There’s something called Gresham’s law, bad money drives out good. And my prediction here would be that there’s going to be a terrible shortage of bolivar coins real soon now in Venezuela, if there isn’t already. Because people aren’t dumb, if this hasn’t been worked out already locally then it soon will be. And that good money, the stuff worth more as metal than as money, will disappear into the furnaces and the bad money, the paper and ink, will replace it.
Public policy comes in two flavours here. The first being that obviously the Venezuelan government should stop making at least the bolivar coins, if they haven’t already. Whether they have or not would be a very interesting test of the basic competence of that government. Turning $7,000 worth of metal into $300 worth of coins just doesn’t look like something sensible people would do. So, if they are doing it then we’ve a guide to their good sense: if they’ve already stopped then a guide to the fact that at least someone inside that structure has some good sense.

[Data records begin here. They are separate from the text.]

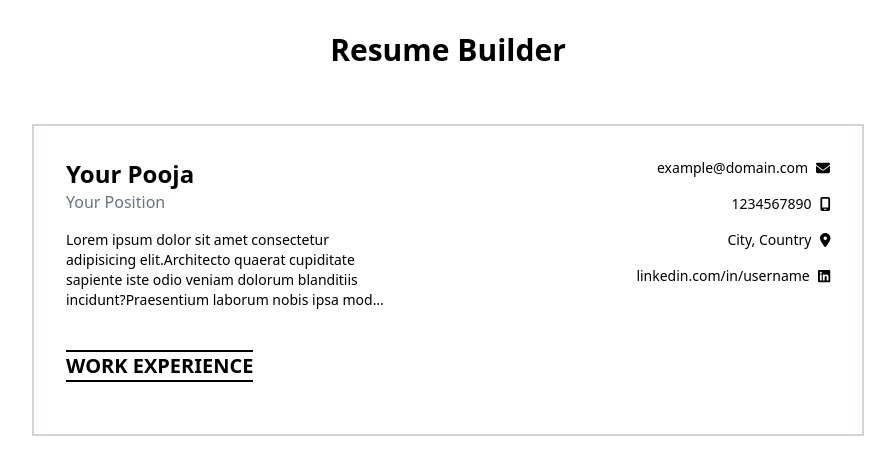
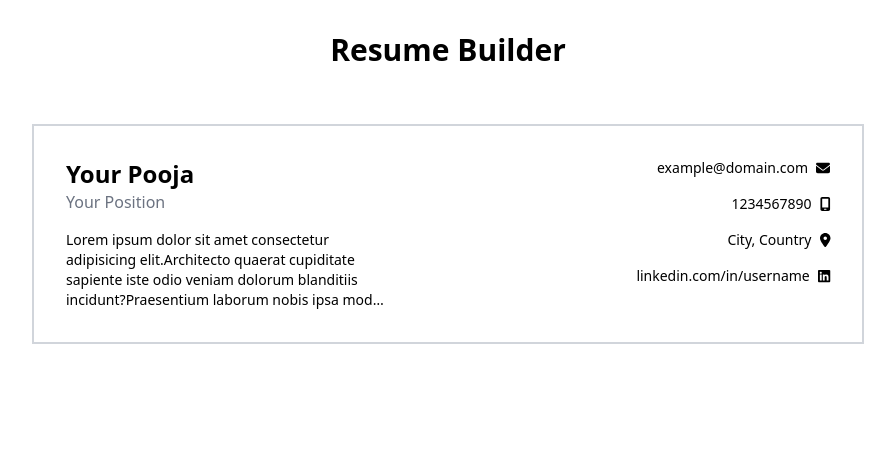
Before and after one commit to PoojaRamesh3/resume-builder, a React (Create React App) app: page / in a window 1280 px wide. Shown: the top 474 px of the page, without its empty margins (192-1087 px from the left). Built offline with nearby package versions, Linux system fonts and the light colour scheme.

Commit message:
1st Section edit functionality and adding redux

```diff
--- a/src/App.tsx
+++ b/src/App.tsx
@@ -8,11 +8,11 @@
       <h1 className="mt-8 text-3xl text-center font-bold">Resume Builder</h1>
       <div className="p-8 mx-10 my-14 xl:mx-56 border-2 border-gray-300">
         <NameAndDetails />
-        <div className="flex justify-between flex-wrap w-full mt-10">
+        {/* <div className="flex justify-between flex-wrap w-full mt-10">
           <div className="w-full md:w-6/12 font-Poppins">
             <WorkExperinece />
           </div>
-        </div>
+        </div> */}
       </div>
 
       {/* <div className="flex align-middle justify-evenly w-1/4 m-auto">
```
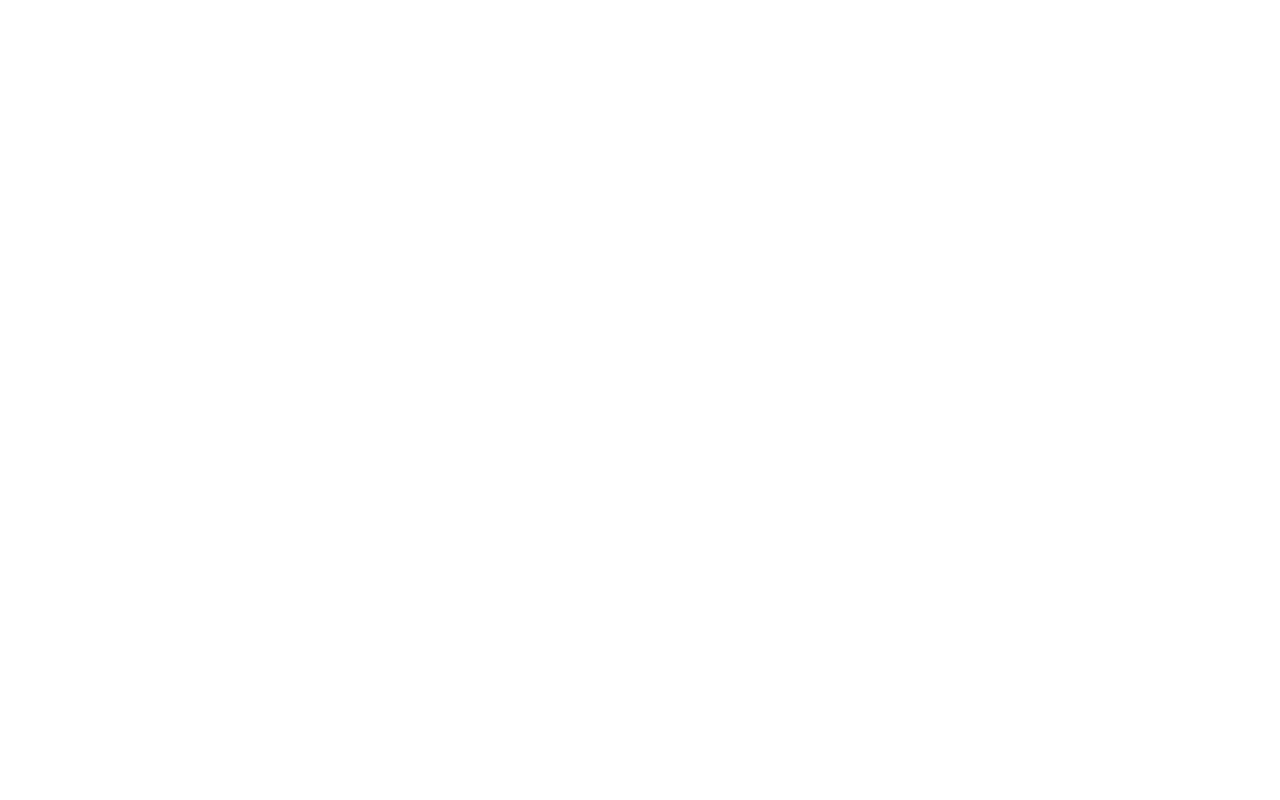
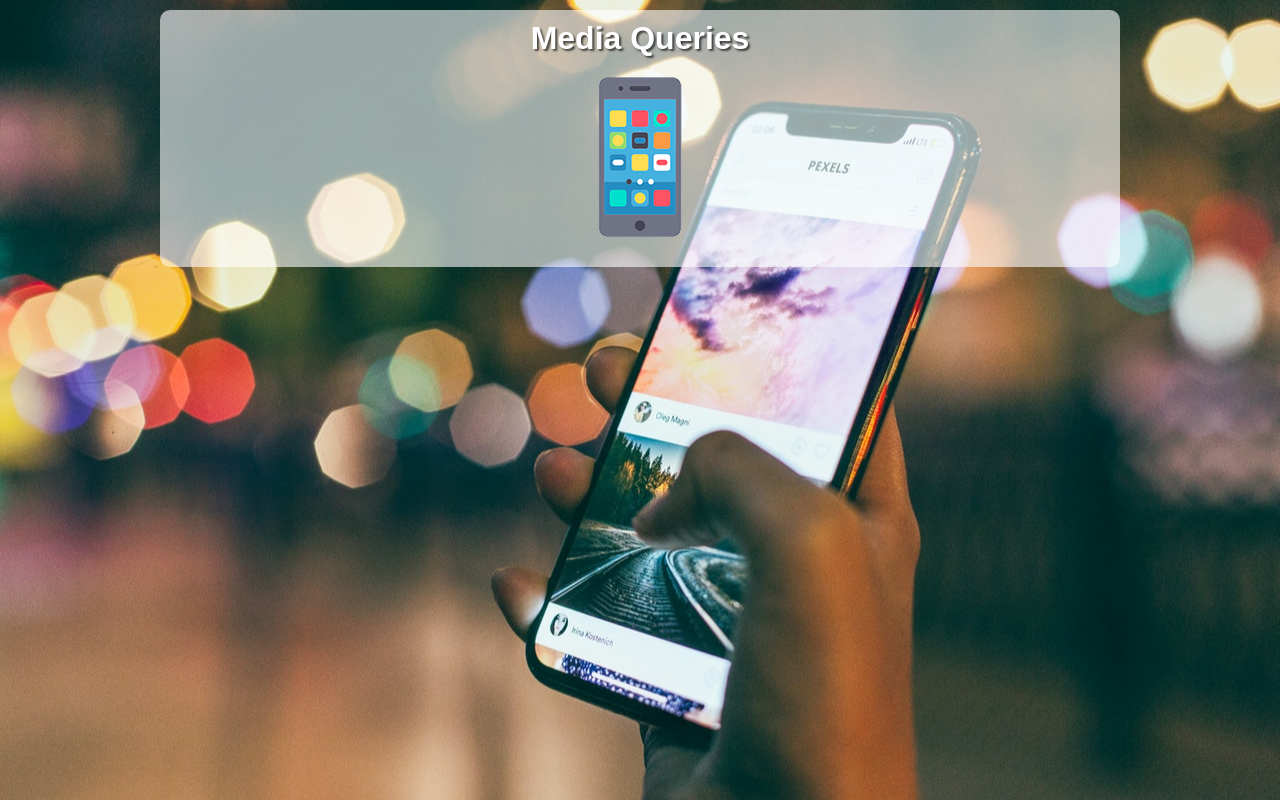
Before and after one commit to Miqueias-Tomaz/html-css, a plain HTML site: page exercicios/ex026/mq004/index.html in a window 1280 px wide. Drawn offline with Linux system fonts and the light colour scheme.

Commit message:
medias queries

```diff
--- /dev/null
+++ b/exercicios/ex026/mq004/estilos/style.css
@@ -0,0 +1,48 @@
+@charset "UTF-8";
+
+/* mobile first */
+
+* {
+    padding: 0px;
+    margin: 0px;
+    box-sizing: border-box;
+    font-family: Arial, Helvetica, sans-serif;
+    font-size: 1.3;
+}
+
+html {
+    height: 100vh;
+}
+
+body {
+    background: black url(../imagens/back-phone.jpg) no-repeat center center;
+    background-size: cover;
+}
+
+main {
+    background-color: #ffffff98;
+    max-width: 75%;
+    margin: 10px auto;
+    padding: 10px;
+    border-radius: 10px;
+    }
+
+h1 {
+    text-align: center;
+    color: white;
+    text-shadow: 2px 2px 2px #000000a1;
+}
+
+img {
+    text-align: center;
+    display: block;
+    margin: auto;
+}
+
+img#phone {
+    display: block;
+}
+
+img#pc, #tv, #tablet, #print, #phone {
+    display: none;
+}
--- a/exercicios/ex026/mq004/index.html
+++ b/exercicios/ex026/mq004/index.html
@@ -5,8 +5,17 @@
     <meta http-equiv="X-UA-Compatible" content="IE=edge">
     <meta name="viewport" content="width=device-width, initial-scale=1.0">
     <title>Media Query</title>
+    <link rel="stylesheet" href="estilos/style.css" media="all">  <!--Mobile first-->
+    <link rel="stylesheet" href="estilos/media-query.css">        <!--todas as demais midias-->
 </head>
 <body>
-
+    <main>
+        <h1>Media Queries</h1>
+        <img id="pc" src="imagens/icon-pc.png" alt="acessando via desktop">
+        <img id="phone" src="imagens/icon-phone.png" alt="acessando via smartphone">
+        <img id="print" src="imagens/icon-print.png" alt="versão para impressão">
+        <img id="tv" src="imagens/icon-tv.png" alt="versão para TV">
+        <img id="tablet" src="imagens/icon-tablet.png" alt="Versão para tablet">
+    </main>
 </body>
 </html>
```
Also changed, not shown: exercicios/ex026/mq004/estilos/media-query.css (added).
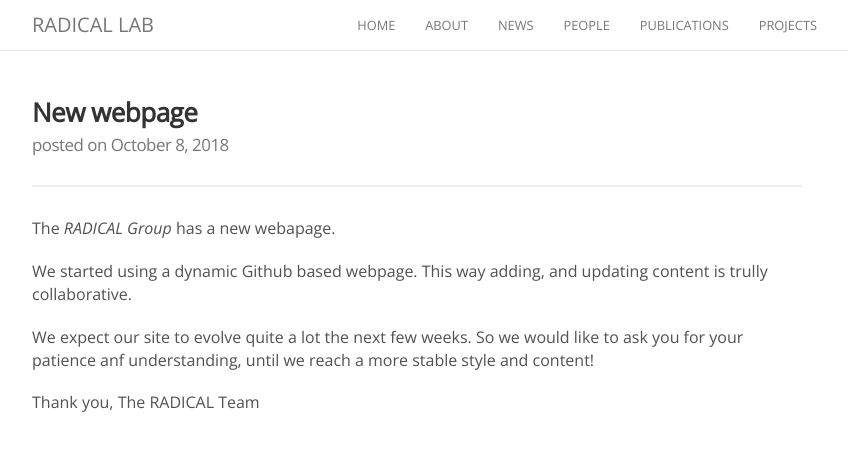
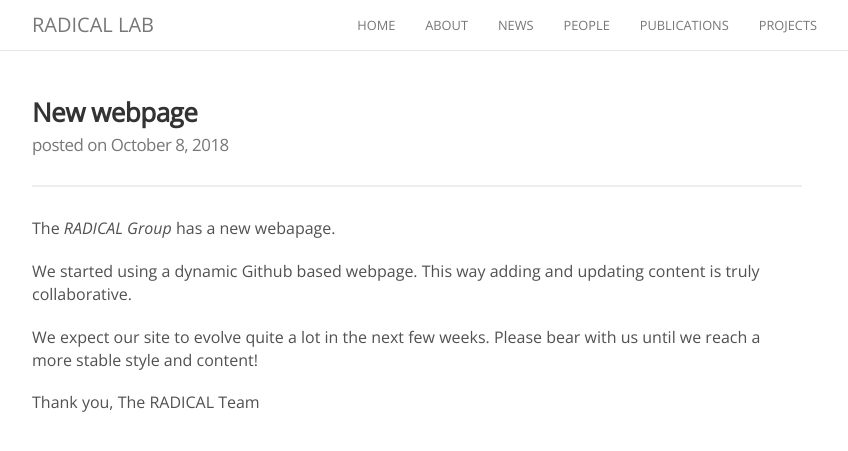
Before and after one commit to seymaguleryuz/radical-group.github.io, a Jekyll site: the page built from _news/2018_10_8_webpage.md, in a window 1280 px wide. Shown: the top 451 px of the page, without its empty margins (223-1071 px from the left). Built offline with Jekyll 4.4.1, drawn with Linux system fonts in a browser that asks for light colours; nearby versions of some CDN libraries.

Commit message:
Update 2018_10_8_webpage.md
Hot fix typos

```diff
--- a/_news/2018_10_8_webpage.md
+++ b/_news/2018_10_8_webpage.md
@@ -6,12 +6,11 @@ date: 2018-10-08
 
 The *RADICAL Group* has a new webapage.
 
-We started using a dynamic Github based webpage. This way adding, and updating
-content is trully collaborative.
+We started using a dynamic Github based webpage. This way adding and updating
+content is truly collaborative.
 
-We expect our site to evolve quite a lot the next few weeks. So we would like
-to ask you for your patience anf understanding, until we reach a more stable
-style and content!
+We expect our site to evolve quite a lot in the next few weeks. Please bear
+with us until we reach a more stable style and content!
 
 Thank you,
 The RADICAL Team
```
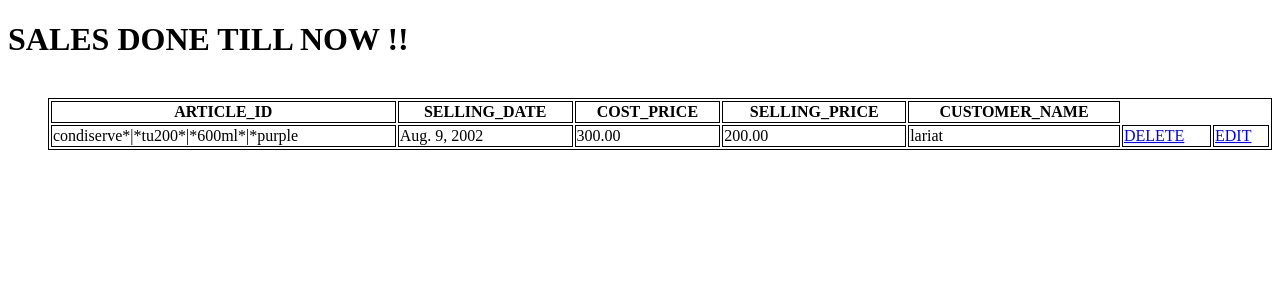
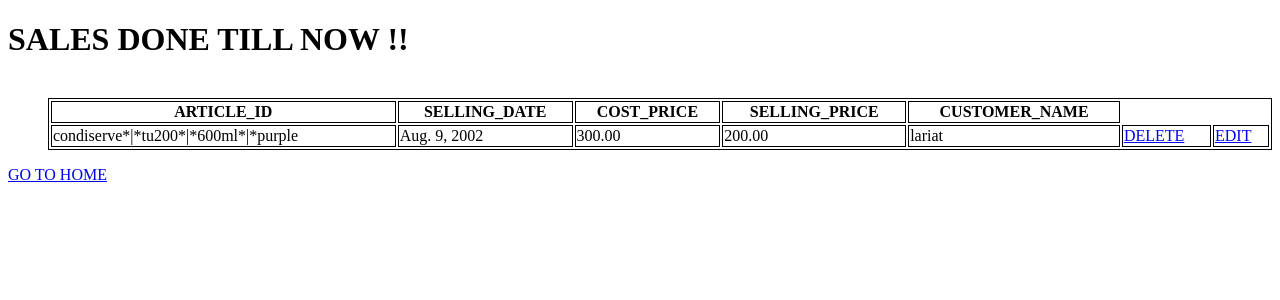
Before and after one commit to vishakha18tiwari/stock_app, a Django app: page /view_sales/ in a window 1280 px wide. Shown: the top 300 px of the page. Run offline with Django 4.2, Linux system fonts and the light colour scheme; data comes from the database, SQL or seed files in the repository.

Commit message:
commit for home

```diff
--- a/article_app/templates/add_products.html
+++ b/article_app/templates/add_products.html
@@ -7,5 +7,6 @@
     {% csrf_token %}
     <button type='SUBMIT'>ADD PRODUCT </button>
     </form>
+    <a href='/home/'> GO TO HOME </a>
 </body>
 </html>
--- a/article_app/templates/add_sales.html
+++ b/article_app/templates/add_sales.html
@@ -7,5 +7,6 @@
     {% csrf_token %}
     <button type='submit'>SUBMIT </button>
     </form>
+    <a href='/home/'> GO TO HOME </a>
 </body>
 </html>
--- a/article_app/templates/update_product.html
+++ b/article_app/templates/update_product.html
@@ -21,5 +21,6 @@
             <input type="submit" value="Submit">
         </form>
     </ul>
+    <a href='/home/'> GO TO HOME </a>
 </body>
 </html>
--- a/article_app/templates/view_products.html
+++ b/article_app/templates/view_products.html
@@ -14,5 +14,6 @@
     <a type='submit' href = '/addproductsale/{{items.id}}'>ADD_PRODUCT_SALE</a><br>
     {% endfor %}
     </ul>
+    <a href='/home/'> GO TO HOME </a>
 </body>
 </html>
--- a/article_app/templates/view_sales.html
+++ b/article_app/templates/view_sales.html
@@ -29,5 +29,6 @@
     {% endfor %}
     </table>
     </ul>
+    <a href='/home/'> GO TO HOME </a>
 </body>
 </html>
```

The second is that when this sort of situation exists we can be very certain that there’s been some appalling public policy in the recent past. Because recall what actually happens here. You can walk into a bank in Venezuela with $300 worth of banknotes and someone will give you $7,000 worth of metal. Assuming they will make change for you, of course. And who would rob banks when this is true, when such profits are available entirely legally?
Another way of putting this is that the Venezuelan government is managing to subtract value from copper and nickel by turning it into money. That doesn’t bode well for their other public policies, does it?